German Chancellor Angela Merkel, representing the EU’s rotating presidency, has spoken with Armenian Prime Minister Nikol Paschinvan, urging the parties to fully implement the humanitarian ceasefire. The view is that the military action must stop immediately, and substantial negotiations should be carried out with the help of the Minsk Group.
Civil demonstrations in Europe
Armenian and non-Armenian committees and associations prompted a sit-in this afternoon in front of the Italian Parliament to ask the institutions to “promote every possible action to restore peace in the South Caucasus and preserve the right to life, freedom and rights of the populations involved in the war”, the Armenian Community and Associations of Italy announced.

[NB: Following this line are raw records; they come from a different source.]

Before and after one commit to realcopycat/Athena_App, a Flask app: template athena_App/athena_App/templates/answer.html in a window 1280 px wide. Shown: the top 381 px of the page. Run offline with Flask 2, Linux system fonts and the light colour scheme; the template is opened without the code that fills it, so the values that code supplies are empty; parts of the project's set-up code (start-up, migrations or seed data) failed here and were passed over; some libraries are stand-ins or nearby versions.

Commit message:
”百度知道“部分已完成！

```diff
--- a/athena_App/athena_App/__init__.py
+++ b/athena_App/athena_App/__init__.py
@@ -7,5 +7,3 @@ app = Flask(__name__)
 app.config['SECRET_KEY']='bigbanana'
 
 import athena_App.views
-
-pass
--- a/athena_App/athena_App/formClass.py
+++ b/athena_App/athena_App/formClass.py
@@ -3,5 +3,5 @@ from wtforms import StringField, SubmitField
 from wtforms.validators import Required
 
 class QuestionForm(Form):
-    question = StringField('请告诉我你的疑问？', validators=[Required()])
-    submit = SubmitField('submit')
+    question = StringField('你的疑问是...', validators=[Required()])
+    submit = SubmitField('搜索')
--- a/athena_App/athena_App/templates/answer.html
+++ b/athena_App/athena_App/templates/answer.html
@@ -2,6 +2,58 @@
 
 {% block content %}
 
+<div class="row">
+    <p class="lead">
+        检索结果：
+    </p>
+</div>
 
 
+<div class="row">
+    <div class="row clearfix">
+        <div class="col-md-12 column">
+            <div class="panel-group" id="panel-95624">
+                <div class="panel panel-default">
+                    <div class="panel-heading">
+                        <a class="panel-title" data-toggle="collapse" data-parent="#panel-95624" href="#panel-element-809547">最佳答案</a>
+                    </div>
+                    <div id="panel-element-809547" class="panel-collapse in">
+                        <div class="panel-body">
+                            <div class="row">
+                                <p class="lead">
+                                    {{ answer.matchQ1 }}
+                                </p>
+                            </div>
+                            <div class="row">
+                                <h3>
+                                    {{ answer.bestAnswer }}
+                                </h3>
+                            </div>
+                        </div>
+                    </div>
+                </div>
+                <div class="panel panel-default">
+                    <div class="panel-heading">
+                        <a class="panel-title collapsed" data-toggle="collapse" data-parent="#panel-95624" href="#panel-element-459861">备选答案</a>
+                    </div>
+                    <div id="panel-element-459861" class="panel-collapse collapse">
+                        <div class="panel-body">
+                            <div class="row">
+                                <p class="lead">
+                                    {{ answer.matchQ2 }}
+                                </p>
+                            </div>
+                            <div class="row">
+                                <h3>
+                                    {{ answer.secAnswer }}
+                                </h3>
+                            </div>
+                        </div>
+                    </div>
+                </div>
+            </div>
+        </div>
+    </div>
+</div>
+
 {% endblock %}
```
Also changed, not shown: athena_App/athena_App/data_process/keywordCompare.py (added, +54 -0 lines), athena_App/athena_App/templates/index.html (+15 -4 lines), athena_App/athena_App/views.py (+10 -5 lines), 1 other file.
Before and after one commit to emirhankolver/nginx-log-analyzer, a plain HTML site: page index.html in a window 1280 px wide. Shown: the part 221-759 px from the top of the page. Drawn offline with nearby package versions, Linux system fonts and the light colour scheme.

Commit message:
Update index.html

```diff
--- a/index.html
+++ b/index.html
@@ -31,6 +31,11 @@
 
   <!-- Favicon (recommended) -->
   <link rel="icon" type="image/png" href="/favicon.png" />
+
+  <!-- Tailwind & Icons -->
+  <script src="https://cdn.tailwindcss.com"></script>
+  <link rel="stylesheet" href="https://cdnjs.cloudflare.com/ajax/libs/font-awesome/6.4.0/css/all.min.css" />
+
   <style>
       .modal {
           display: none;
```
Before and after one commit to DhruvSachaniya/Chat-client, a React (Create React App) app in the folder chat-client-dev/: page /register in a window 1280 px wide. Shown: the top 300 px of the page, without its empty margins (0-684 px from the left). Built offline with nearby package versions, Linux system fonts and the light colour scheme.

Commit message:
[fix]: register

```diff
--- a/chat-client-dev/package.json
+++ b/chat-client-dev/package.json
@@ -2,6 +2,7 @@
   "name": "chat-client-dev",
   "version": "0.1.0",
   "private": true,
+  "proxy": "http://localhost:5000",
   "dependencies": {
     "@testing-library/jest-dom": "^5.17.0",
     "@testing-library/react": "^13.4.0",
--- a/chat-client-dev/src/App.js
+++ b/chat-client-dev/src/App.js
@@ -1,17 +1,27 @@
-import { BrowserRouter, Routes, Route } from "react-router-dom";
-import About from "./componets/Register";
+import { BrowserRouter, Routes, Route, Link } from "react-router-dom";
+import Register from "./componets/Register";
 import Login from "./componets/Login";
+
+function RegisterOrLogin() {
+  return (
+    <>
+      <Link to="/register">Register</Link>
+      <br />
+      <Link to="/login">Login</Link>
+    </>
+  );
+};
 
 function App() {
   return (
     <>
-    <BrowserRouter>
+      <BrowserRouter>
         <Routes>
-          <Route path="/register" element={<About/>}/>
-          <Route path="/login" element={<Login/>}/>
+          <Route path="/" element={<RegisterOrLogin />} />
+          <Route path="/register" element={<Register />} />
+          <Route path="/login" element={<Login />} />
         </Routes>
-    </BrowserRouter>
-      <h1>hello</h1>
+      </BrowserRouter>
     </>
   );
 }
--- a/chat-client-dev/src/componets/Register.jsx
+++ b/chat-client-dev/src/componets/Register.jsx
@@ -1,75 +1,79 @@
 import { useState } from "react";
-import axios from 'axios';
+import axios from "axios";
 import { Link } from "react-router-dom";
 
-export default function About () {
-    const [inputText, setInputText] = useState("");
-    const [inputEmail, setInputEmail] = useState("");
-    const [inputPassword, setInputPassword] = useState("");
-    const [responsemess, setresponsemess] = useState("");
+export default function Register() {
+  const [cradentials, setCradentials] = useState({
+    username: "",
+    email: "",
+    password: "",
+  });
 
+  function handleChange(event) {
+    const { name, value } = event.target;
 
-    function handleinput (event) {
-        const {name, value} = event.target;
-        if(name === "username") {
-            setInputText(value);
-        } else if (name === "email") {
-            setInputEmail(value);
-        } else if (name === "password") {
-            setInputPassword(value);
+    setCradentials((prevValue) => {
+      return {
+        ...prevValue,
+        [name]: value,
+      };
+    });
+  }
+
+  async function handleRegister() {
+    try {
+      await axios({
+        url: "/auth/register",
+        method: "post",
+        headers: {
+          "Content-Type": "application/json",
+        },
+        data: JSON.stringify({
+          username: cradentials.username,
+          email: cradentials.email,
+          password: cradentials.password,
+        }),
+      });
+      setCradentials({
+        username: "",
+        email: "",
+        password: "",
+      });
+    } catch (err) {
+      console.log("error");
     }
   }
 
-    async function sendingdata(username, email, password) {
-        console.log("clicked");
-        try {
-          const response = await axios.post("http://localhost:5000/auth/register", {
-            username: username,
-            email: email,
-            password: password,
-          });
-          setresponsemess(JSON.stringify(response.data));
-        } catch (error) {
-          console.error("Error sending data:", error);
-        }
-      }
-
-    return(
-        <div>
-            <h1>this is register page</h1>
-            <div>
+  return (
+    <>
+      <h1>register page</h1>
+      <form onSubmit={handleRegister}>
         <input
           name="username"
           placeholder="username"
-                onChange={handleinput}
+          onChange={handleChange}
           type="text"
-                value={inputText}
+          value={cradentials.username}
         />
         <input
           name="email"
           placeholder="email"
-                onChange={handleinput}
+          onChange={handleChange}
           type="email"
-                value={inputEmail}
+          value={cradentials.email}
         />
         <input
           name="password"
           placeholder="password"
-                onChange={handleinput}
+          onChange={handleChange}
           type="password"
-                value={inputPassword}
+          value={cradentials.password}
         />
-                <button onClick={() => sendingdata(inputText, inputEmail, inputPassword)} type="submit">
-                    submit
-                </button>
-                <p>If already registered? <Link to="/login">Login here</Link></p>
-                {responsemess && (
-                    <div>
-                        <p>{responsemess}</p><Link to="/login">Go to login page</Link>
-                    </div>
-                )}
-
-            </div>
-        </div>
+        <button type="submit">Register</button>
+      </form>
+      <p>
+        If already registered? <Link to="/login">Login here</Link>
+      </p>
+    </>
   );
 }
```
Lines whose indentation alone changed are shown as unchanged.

They demanded that the Italian authorities condemn military intervention by third parties in the conflict and, in a reference to the Armenian genocide of 105 years ago, urged them not to abandon the Armenian people.
Italy has a significant national interest in the region, specifically the Caspian Sea and related pipelines.
In Europe, Azerbaijani intellectuals and members of civil society have appealed to NATO, the EU and the UN to ask for an immediate withdrawal of the Armenian armed forces from the territory of Azerbaijan. Last week, when the European Parliament debated the hostilities over Nagorno-Karabakh, some 2,000 protesters, many waving Armenian flags, gathered in the vicinity of the EU headquarters in Brussels. The local police used water cannons to break up the demonstrations.